Portable Satellite and Grid Square Activation Station
We were up on Mt. Washington here in New Hampshire this past weekend and decided to use the SOTA activation to test our updated Portable Satellite Station 4.0. It turned out that the station was also a great SOTA and Grid Square Activation station for terrestrial contacts.
An upgraded Portable Satellite Station has been part of our 4.0 Satellite Evolution plan from the start. The goals for the station included:
- Support for FM and Linear Satellite Contacts
- Computer Control to handle Doppler Shift
- A simple, easy-to-deploy portable antenna system for 2m and 70cm
- Full-Featured 100w/75w Transceiver with External Preamps for good weak-signal performance
- Quite, Green Power using Solar Energy and Batteries
Our upgraded portable station uses the following components:
Portable Antenna System
Elk Antenna on Tripod
We decided to keep our antenna system simple and quick to deploy. We choose a portable 2m/70cm antenna from Elk and mounted it on a camera tripod. A carpenter’s slope gauge is used as an elevation indicator, and our iPhone serves as a compass to point the antenna in the azimuth direction. A weighted bag, a Bungie cord, and a tent stake anchor the tripod in the windy conditions on the mountain. A 15 ft length of LMR-240uF coax with N-connectors makes the connection between the antenna and the rest of the station.
Station Transceiver and Supporting Gear
Portable Station Transceiver and Preamps
We decided to mount the station Transceiver and supporting gear on a piece of plywood to make it easy to transport and set up. The components from the lower right moving counter-clockwise include:

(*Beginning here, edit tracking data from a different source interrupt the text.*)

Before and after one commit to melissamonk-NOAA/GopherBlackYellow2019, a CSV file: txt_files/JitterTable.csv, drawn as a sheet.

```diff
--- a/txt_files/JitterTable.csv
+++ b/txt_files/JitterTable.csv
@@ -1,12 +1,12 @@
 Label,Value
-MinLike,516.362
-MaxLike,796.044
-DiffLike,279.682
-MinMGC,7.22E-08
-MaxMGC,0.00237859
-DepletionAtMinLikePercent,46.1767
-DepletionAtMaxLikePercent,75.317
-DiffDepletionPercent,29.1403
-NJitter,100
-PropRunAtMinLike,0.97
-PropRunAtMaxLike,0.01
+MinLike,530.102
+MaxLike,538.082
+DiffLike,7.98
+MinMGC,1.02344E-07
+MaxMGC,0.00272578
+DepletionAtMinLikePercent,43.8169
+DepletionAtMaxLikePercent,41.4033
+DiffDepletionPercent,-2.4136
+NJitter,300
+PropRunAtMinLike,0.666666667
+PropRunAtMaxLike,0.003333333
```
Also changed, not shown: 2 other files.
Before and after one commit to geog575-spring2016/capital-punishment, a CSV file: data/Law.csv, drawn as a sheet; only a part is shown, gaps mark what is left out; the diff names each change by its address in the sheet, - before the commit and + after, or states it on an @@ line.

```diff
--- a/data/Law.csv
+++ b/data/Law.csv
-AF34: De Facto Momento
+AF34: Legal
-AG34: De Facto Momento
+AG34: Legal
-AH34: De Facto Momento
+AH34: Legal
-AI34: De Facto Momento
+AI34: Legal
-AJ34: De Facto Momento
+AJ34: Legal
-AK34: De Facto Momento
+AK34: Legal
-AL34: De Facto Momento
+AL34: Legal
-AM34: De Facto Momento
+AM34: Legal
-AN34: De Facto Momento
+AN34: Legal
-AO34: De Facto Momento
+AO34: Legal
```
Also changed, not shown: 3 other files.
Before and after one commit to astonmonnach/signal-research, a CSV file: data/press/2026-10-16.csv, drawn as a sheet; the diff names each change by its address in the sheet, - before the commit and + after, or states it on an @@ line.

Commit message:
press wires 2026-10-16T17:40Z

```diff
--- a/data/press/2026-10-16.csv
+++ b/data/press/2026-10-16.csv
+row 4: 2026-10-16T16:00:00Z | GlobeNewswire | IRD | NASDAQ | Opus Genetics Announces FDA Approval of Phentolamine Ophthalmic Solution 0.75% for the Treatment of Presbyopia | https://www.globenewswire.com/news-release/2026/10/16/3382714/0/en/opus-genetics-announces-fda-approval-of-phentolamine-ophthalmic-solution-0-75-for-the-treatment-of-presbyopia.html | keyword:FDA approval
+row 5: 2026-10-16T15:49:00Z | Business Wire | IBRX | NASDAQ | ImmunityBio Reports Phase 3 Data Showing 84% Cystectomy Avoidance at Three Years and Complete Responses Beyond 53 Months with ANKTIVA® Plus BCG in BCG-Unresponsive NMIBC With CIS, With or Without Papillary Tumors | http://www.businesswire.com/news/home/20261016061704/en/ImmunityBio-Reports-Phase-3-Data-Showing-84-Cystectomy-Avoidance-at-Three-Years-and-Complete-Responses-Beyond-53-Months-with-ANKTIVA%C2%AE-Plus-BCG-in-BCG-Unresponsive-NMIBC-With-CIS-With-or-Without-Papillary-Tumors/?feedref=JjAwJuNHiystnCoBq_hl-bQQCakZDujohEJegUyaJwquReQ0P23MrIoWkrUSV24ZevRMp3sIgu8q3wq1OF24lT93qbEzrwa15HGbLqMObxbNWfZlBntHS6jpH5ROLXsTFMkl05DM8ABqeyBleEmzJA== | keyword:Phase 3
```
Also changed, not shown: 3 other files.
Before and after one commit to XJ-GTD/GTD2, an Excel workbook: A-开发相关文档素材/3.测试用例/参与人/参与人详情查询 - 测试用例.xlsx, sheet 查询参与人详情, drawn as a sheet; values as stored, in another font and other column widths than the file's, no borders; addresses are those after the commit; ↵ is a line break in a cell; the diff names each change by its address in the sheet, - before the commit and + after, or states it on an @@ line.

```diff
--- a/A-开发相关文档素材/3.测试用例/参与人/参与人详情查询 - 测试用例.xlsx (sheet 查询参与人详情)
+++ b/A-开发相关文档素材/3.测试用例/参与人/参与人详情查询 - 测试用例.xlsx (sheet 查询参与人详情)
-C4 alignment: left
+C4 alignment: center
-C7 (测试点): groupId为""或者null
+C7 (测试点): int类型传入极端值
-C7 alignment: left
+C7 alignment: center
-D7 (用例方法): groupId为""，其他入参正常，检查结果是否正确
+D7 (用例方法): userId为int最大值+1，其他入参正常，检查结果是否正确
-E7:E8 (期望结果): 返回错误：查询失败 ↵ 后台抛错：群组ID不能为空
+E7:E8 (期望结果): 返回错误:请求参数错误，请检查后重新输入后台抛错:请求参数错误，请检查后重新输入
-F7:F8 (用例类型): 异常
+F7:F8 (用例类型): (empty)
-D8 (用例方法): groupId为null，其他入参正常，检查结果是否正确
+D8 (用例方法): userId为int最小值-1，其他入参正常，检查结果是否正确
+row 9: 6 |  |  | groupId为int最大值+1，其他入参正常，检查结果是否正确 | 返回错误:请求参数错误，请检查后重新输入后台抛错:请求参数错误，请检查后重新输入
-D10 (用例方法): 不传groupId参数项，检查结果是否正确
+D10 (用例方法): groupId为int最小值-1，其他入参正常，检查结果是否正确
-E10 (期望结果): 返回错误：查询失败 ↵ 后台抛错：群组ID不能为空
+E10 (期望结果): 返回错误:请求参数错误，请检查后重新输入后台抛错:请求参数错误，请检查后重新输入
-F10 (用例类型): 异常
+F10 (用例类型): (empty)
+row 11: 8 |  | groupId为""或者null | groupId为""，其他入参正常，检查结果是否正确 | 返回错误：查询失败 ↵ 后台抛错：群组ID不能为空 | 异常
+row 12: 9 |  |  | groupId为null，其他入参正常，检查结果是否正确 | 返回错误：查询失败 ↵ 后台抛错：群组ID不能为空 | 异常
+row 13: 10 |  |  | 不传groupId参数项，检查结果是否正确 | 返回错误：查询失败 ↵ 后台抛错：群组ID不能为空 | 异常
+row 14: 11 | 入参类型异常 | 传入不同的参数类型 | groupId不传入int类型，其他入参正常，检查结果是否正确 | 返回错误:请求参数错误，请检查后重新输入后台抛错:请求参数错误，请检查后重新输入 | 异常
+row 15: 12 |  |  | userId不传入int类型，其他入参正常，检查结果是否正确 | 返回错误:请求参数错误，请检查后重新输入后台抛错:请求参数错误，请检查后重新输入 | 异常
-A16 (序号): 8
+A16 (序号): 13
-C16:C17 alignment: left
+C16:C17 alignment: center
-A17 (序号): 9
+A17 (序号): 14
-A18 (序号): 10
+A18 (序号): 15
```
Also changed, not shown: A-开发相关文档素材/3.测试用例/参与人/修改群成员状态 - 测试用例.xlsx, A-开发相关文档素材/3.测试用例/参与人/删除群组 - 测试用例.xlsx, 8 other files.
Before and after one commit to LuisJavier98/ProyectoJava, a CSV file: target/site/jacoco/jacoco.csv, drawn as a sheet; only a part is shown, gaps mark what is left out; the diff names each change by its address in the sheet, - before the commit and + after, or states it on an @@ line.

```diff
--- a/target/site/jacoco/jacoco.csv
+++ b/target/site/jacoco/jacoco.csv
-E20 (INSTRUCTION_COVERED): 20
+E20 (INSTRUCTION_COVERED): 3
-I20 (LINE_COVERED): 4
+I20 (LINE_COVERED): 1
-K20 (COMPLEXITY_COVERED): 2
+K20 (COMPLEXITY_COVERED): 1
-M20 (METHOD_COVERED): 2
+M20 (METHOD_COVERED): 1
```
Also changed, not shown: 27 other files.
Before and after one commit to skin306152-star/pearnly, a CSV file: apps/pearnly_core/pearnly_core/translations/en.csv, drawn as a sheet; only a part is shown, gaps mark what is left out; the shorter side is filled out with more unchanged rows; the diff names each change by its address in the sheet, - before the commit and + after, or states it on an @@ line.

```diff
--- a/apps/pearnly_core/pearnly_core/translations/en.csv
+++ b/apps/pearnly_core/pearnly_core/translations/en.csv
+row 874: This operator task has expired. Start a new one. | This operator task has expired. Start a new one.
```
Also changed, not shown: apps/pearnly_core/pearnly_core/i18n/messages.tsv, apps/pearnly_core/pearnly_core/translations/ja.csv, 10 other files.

The preamps are powered and sequenced by the IC-910H through its coax outputs. The 70cm side of the second diplexer is used as a filter to prevent transmissions on 2m uplinks from de-sensitizing 70cm downlink signals.
Portable Station Electronics
Using the mounting board for all components allows the station to be deployed quickly and helps ensure reliable operation.
We used a MacBook Air Laptop running MacDoppler to control the transceiver’s VFOs (via a USB CI-V cable). MacDoppler also provided azimuth and elevation data to point the antenna during satellite passes.
Portable Solar-Battery Power System
Powering a 100w radio in a way that allows continuous use for a day can be a challenge. It’s important to do this in a way that does not generate noise so we do not disturb others trying to enjoy the outdoors. We met all these needs using a combination of solar power and batteries.
Portable Solar Power
The primary source of power comes from a pair of 90w foldable solar panels from PowerFilm. The panels are wired in series and connected to an MPPT Charger, which charges a pair of batteries. This approach allows the system to provide usable power when it is cloudy and the voltage output of the solar panels drops.
We use a pair of A123 10 Ah LiPo battery packs to supply high-current capacity when transmitting. The solar-battery combination is capable of maintaining full battery voltage while supporting the continuous operation of our station for a full day.
The MacBook Air Laptop batteries are adequate to operate the station during the available satellite passes. We have a 12V DC to 120 VAC inverter, which can power the computer from our solar battery setup if needed.
View from Mt. Washington Summit
Our portable station did very well during its initial test! I had to move the antennas and operate the station by myself on this activation which limited my ability to make a large number of contacts during the limited number of available satellite passes. Still, I was able to make 6 solid contacts through AO-91 and AO-85 while on Mt. Washington. I did not have a suitable linear satellite pass to make contacts, but I was able to hear the EO-88 beacon with no problems and confirm that the Doppler correction system was working well.
The station also put in a great performance visa-vie 2m terrestrial contacts. We made a total of 70 contacts using 2m FM and USB! We received many good signal reports, with our longest contacts being some 275 mi from our location. We also worked stations on four other SOTAs this way.
Learnings and Next Steps
Our station exceeded my expectations during our initial test on Mt. Washington – especially in terms of the number of Terrestrial Contacts I could make with it. I noticed that the system’s transmit side was quite a bit stronger than the receive side. This is an indication that a better antenna would help.
We changed the antenna polarization to vertical for 2m FM contacts and horizontal for 2m USB contacts. This helped the receive side performance quite a bit.
I found that a headset was essential for satellite and terrestrial weak-signal operation in USB mode. I used the hand microphone and the radio’s speaker for most of the 2m FM contacts I made. This gave interested onlookers a chance to experience Amateur Radio.
Satellite operation would have been much easier and more productive with a helper to handle pointing the antenna while we operated. This improvement must be coupled with a headset/speaker combination that allows the person pointing the antenna to hear the quality of the downlink while moving the antenna and finding the best polarization.
I am looking forward to doing some grid-square activations using our upgraded portable station. It was a pleasant surprise to find as much interest in Terrestrial contacts on the 2m band as we did. The Nashua Area Radio Society does several SOTA activations each year, and I am also looking forward to using that station for these.
Here are links to some additional posts about our Satellite Station 4.0 Projects: